BEGIN Given data
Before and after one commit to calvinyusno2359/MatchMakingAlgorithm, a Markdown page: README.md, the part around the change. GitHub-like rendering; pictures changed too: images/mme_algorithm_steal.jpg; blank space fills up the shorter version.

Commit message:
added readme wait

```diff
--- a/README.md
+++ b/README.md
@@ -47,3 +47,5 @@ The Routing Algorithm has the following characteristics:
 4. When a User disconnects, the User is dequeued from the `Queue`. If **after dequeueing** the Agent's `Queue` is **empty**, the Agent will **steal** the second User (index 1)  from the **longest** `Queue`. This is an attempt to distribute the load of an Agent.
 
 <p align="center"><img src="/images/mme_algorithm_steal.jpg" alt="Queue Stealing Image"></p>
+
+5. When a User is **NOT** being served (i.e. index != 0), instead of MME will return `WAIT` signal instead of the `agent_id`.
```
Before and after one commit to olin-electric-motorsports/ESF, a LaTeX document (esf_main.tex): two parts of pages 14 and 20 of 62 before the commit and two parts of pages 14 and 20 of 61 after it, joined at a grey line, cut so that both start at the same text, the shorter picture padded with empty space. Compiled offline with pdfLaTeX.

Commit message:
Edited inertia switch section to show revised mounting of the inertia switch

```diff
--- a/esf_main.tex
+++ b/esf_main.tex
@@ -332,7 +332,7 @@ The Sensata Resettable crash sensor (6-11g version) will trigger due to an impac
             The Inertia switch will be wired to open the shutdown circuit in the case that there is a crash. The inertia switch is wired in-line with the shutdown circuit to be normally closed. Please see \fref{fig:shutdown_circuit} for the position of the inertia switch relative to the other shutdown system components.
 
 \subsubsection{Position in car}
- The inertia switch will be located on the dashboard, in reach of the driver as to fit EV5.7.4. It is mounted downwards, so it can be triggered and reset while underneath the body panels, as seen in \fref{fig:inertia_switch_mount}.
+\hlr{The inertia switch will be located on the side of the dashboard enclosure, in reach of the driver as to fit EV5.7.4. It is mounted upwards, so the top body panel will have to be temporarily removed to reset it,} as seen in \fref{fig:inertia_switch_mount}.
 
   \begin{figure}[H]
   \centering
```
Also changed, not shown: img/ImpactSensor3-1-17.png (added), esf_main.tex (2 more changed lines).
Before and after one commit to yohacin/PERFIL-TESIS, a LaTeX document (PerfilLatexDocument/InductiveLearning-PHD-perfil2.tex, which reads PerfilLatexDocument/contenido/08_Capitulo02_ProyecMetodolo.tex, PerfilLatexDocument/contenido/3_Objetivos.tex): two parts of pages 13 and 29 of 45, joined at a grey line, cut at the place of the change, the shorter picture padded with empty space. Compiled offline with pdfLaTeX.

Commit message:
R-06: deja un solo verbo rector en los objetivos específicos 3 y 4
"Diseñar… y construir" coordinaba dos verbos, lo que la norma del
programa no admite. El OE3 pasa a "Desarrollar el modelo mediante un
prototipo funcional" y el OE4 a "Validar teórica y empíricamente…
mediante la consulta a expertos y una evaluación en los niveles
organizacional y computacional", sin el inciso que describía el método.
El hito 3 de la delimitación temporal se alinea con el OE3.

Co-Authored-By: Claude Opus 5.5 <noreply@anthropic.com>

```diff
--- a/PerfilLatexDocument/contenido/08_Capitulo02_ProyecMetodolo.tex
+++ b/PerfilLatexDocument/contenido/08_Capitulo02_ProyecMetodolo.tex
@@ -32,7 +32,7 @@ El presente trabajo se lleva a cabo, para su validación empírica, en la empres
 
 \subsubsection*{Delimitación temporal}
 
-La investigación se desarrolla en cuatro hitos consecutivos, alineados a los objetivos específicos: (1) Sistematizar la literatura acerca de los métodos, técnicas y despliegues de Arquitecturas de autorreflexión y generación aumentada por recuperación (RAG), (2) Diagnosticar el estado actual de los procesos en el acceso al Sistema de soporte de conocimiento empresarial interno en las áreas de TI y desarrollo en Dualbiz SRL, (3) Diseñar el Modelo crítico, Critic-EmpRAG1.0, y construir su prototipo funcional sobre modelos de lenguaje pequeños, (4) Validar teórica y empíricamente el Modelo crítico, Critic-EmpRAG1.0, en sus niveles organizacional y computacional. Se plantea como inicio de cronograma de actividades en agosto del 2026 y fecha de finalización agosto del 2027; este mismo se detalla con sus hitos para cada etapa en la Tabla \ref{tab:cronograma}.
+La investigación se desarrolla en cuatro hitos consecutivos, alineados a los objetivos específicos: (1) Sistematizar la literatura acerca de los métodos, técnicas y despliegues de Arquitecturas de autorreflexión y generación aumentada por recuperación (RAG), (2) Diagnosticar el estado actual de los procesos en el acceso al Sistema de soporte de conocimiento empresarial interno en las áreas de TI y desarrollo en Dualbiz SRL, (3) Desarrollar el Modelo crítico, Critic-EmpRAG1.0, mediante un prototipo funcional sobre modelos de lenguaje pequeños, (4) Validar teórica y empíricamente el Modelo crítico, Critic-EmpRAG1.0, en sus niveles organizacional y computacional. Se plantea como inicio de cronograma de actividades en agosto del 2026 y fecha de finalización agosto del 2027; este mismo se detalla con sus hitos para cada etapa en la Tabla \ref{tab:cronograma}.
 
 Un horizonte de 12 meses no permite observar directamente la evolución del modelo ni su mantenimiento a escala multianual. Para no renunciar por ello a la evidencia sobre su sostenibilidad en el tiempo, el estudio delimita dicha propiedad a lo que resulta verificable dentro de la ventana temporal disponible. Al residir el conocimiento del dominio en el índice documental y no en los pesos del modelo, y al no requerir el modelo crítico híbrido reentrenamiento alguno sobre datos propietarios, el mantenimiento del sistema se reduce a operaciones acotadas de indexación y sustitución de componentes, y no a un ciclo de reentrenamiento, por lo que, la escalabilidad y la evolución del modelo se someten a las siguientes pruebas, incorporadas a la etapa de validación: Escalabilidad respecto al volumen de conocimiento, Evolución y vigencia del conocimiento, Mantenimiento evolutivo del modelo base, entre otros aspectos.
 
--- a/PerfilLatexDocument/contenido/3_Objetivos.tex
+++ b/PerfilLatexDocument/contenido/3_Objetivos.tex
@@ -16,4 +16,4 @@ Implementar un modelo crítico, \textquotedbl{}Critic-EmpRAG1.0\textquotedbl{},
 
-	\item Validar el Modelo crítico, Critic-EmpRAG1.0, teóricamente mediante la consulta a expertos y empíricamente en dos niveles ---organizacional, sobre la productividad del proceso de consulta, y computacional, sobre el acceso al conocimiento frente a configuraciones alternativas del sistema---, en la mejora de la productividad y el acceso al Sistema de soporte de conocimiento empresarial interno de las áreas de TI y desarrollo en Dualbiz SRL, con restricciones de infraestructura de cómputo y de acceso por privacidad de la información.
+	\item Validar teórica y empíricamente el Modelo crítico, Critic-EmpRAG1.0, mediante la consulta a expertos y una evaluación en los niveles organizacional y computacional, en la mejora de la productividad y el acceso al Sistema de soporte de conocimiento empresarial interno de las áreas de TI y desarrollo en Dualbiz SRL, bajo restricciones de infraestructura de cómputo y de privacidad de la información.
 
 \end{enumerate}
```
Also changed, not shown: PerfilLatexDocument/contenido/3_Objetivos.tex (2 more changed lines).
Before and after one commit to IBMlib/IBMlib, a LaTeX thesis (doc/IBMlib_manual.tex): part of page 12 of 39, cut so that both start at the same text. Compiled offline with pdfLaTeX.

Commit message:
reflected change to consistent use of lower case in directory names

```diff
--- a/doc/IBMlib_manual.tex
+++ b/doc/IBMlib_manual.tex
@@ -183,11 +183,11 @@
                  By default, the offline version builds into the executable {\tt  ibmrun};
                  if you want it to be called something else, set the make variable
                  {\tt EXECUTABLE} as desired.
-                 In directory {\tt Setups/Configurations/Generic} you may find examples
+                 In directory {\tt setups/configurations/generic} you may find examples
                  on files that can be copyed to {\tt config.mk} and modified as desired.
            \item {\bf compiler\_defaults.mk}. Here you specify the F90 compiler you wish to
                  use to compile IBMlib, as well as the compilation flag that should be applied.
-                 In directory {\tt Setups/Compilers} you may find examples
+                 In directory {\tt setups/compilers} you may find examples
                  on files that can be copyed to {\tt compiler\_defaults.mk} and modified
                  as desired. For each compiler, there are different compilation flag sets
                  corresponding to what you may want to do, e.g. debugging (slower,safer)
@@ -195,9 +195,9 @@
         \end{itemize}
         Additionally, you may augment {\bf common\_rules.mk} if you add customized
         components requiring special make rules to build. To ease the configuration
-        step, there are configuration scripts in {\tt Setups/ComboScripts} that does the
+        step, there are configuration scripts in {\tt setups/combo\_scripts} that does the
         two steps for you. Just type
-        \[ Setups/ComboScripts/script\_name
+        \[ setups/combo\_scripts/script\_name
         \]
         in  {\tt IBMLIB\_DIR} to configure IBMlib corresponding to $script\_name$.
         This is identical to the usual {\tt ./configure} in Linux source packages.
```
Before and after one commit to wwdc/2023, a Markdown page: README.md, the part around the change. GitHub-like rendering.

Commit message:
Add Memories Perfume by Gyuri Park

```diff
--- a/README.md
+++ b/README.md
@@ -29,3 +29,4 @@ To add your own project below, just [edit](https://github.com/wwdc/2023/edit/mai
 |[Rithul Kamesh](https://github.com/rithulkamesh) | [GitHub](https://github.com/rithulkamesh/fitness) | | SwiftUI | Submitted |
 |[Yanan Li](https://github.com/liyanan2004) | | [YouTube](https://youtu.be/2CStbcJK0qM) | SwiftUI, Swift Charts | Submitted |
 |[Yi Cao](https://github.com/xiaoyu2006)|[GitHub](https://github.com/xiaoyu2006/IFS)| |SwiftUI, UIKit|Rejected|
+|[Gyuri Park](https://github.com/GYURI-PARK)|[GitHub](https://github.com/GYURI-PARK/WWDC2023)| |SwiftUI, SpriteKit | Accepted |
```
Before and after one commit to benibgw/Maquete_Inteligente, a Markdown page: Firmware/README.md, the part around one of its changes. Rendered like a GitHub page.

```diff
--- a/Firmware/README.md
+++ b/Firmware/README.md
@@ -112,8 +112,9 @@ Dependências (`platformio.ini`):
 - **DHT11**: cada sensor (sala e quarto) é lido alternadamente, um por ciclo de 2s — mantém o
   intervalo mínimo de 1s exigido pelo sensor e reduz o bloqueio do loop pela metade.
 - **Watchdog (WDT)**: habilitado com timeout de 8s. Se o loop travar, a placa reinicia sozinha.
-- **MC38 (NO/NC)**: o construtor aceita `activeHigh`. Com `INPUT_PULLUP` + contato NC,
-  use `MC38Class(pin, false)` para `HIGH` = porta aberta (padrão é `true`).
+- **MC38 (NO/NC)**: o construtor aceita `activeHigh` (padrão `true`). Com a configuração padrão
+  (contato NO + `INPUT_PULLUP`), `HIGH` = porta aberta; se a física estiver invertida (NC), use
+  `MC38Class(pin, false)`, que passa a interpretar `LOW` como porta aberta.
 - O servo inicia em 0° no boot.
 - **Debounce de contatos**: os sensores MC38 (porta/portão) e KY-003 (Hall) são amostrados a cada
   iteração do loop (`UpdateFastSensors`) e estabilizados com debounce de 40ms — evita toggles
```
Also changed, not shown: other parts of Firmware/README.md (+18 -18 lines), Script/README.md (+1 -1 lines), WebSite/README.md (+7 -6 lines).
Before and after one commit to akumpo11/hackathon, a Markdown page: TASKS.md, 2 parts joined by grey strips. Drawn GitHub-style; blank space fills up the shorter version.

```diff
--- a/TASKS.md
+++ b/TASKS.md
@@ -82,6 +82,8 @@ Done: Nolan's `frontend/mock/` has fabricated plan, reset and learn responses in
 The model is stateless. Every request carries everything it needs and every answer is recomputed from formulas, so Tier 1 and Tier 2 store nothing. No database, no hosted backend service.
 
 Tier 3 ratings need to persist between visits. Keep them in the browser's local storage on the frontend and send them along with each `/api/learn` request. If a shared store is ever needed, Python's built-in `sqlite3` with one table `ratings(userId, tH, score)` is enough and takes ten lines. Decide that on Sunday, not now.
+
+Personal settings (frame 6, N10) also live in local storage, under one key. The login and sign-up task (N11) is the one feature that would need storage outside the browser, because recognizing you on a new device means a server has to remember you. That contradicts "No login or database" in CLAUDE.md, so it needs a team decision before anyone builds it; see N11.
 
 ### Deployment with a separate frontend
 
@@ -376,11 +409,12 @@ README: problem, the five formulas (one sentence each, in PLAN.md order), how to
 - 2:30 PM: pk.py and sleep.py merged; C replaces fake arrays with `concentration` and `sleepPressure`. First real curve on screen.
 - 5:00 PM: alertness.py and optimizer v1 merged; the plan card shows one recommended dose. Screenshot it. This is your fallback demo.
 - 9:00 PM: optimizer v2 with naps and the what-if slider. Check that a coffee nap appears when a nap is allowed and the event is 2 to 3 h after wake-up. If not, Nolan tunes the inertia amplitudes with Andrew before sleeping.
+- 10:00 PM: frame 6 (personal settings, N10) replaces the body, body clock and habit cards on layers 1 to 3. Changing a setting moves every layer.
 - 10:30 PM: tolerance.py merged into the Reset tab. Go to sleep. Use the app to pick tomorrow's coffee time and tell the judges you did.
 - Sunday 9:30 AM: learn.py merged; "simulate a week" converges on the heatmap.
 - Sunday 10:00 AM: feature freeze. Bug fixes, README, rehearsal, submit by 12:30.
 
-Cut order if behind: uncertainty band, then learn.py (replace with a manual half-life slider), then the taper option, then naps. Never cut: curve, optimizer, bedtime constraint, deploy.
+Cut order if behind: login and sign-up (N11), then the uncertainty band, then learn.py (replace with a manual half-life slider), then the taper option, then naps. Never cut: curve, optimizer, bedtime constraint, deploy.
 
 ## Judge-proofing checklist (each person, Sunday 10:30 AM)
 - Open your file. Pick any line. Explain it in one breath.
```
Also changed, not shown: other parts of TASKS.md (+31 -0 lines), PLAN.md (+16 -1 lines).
END Given data
Every line above with the word "false" is to be copied out.

-  use `MC38Class(pin, false)` para `HIGH` = porta aberta (padrão é `true`).
+  `MC38Class(pin, false)`, que passa a interpretar `LOW` como porta aberta.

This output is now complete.